(Linnaeus 1758)

salmacis urchin.jpg

Figure 1. Salmacis sphaeroides (Linnaeus, 1758). Image by Phua Jun Wei

Who wants to cuddle a sea urchin?

Cute and cuddly are words people happily associate with furry mammals, particularly if they were recently born. But isn’t the sea urchin in the picture above at least fairly adorable? Most people associate sea urchins either with venomous spines or their edible gonads (uni in Japanese), but I like to think Salmacis sphaeroides,with its awkward dome shape and a penchant for dressing itself up, is very cute indeed. And yes it can be cuddled, as long as you take care to not damage its spines, which are incapable of drawing blood (unless you throw it at someone, and with quite a bit of force too).

This sea urchin is common to many of Singapore’s shores[1], so it lives right beside many of us, playing an important role in the tropical seagrass community[2]. The layperson would likely not be familiar with it, because they are only easily found in intertidal habitats. There is also much to be discovered about its ecology. This webpage targets both the aspiring naturalist and the scientific research community, so read on if you belong to the first, and use the hyperlinks to skip to relevant sections if you belong to the second!

Figure 2. Cute and cuddly urchins. Image by Phua Jun Wei

Habitat & Distribution

Salmacis sphaeroides prefers muddy sublittoral (below the intertidal area) habitats, but they are commonly found in the intertidally in silty, almost muddy soft sediments[3]. They are often associated with macroalgae (seaweeds) and seagrass meadows. Sometimes they are found in large numbers on intertidal walks, which might be associated with mating behaviour[4]. (see the section on Reproduction if you want to know why!)

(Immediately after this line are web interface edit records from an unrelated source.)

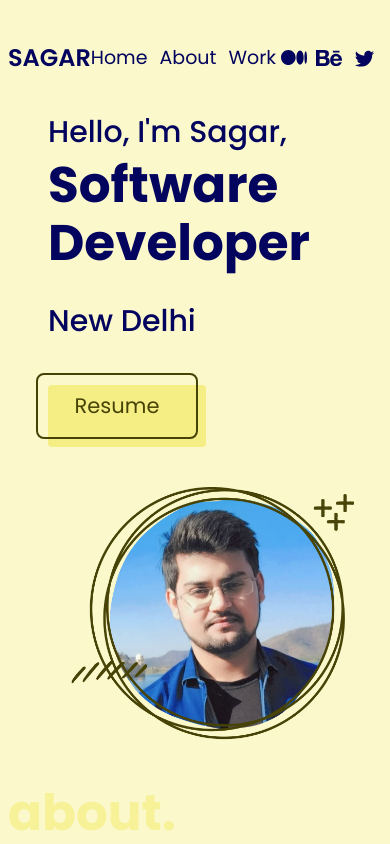
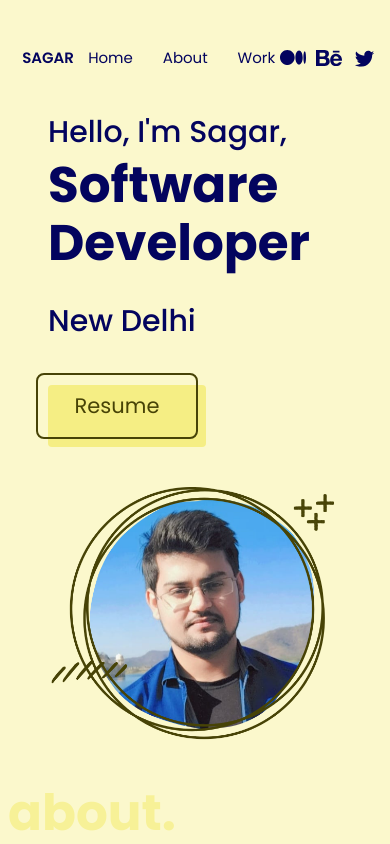
Before and after one commit to sagarMishra15/My-Portfolio, a React (Vite) app: page / in a window 390 px wide. Shown: the top 844 px of the page. Built offline with nearby package versions, Linux system fonts and the light colour scheme.

Commit message:
fixed visit button and bugs

```diff
--- a/src/components/Home.jsx
+++ b/src/components/Home.jsx
@@ -7,7 +7,7 @@ export const Home = () => {
       sx={{
         // border: "1px solid red",
         mx: { xs: 5, sm: 10, lg: 19 },
-        mb: { xs: 5, sm: 10, lg:19 },
+        mb: { xs: 5, sm: 10, lg: 19 },
       }}
     >
       <Grid container>
@@ -114,7 +114,11 @@ export const Home = () => {
           <img
             src={home}
             alt="Home Image"
-            style={{ maxWidth: "100%", height: "auto", paddingLeft: 20 }}
+            style={{
+              maxWidth: "100%",
+              height: "auto",
+              paddingLeft: { xs: 0, md: 20 },
+            }}
           />
         </Grid>
       </Grid>
--- a/src/components/Navbar.jsx
+++ b/src/components/Navbar.jsx
@@ -29,7 +29,7 @@ export const Navbar = () => {
           sx={{
             color: "#03045E",
             fontWeight: 600,
-            fontSize: 24,
+            fontSize: { xs: 15, md: 24 },
           }}
         >
           SAGAR
@@ -49,7 +49,7 @@ export const Navbar = () => {
         <Typography
           sx={{
             // fontWeight: 200,
-            fontSize: 19,
+            fontSize: { xs: 15, md: 19 },
             cursor: "pointer",
             color: "#03045E",
           }}
@@ -60,7 +60,7 @@ export const Navbar = () => {
         <Typography
           sx={{
             // fontWeight: 200,
-            fontSize: 19,
+            fontSize: { xs: 15, md: 19 },
             cursor: "pointer",
             color: "#03045E",
           }}
@@ -71,7 +71,7 @@ export const Navbar = () => {
         <Typography
           sx={{
             // fontWeight: 200,
-            fontSize: 19,
+            fontSize: { xs: 15, md: 19 },
             cursor: "pointer",
             color: "#03045E",
           }}
@@ -88,6 +88,7 @@ export const Navbar = () => {
           flexDirection: "row",
           justifyContent: "space-around",
           alignItems: "center",
+          // opacity:{xs:0,md:100}
         }}
       >
         <img
--- a/src/components/Work.jsx
+++ b/src/components/Work.jsx
@@ -258,7 +258,7 @@ export const Work = () => {
               height: 49,
               marginTop: 1,
               mb: 1,
-              ml: 3,
+              ml: { xs: 0, sm:3, md: 3 },
               border: "2px solid #2864EA",
               color: "#fff",
               bgcolor: "#2864EA",
```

Globally, this tropical species is found in the Indo-West Pacific, ranging from China down to Australia[5]. Locally, it is often sighted on the northern shores, especially Changi Beach[1]. It has also been spotted in some of the southern islands. Below is a map showing where it has been found in local waters:

Field Identification

It takes some time to be able to spot this urchin! This is because it tends to cover itself with all sorts of things, but especially shells, shell debris and seaweed. It is easier to keep an eye out for lumps of material that look as if they have been gathered together. Once you have found an individual (usually between 5-10cm)[6], it is easiest to identify them by their greenish-white tests (their shells) and maroon bands on their spines. There might be some variation in the banding. For a detailed anatomical diagnosis, see the sections on Taxonomy and Diagnosis.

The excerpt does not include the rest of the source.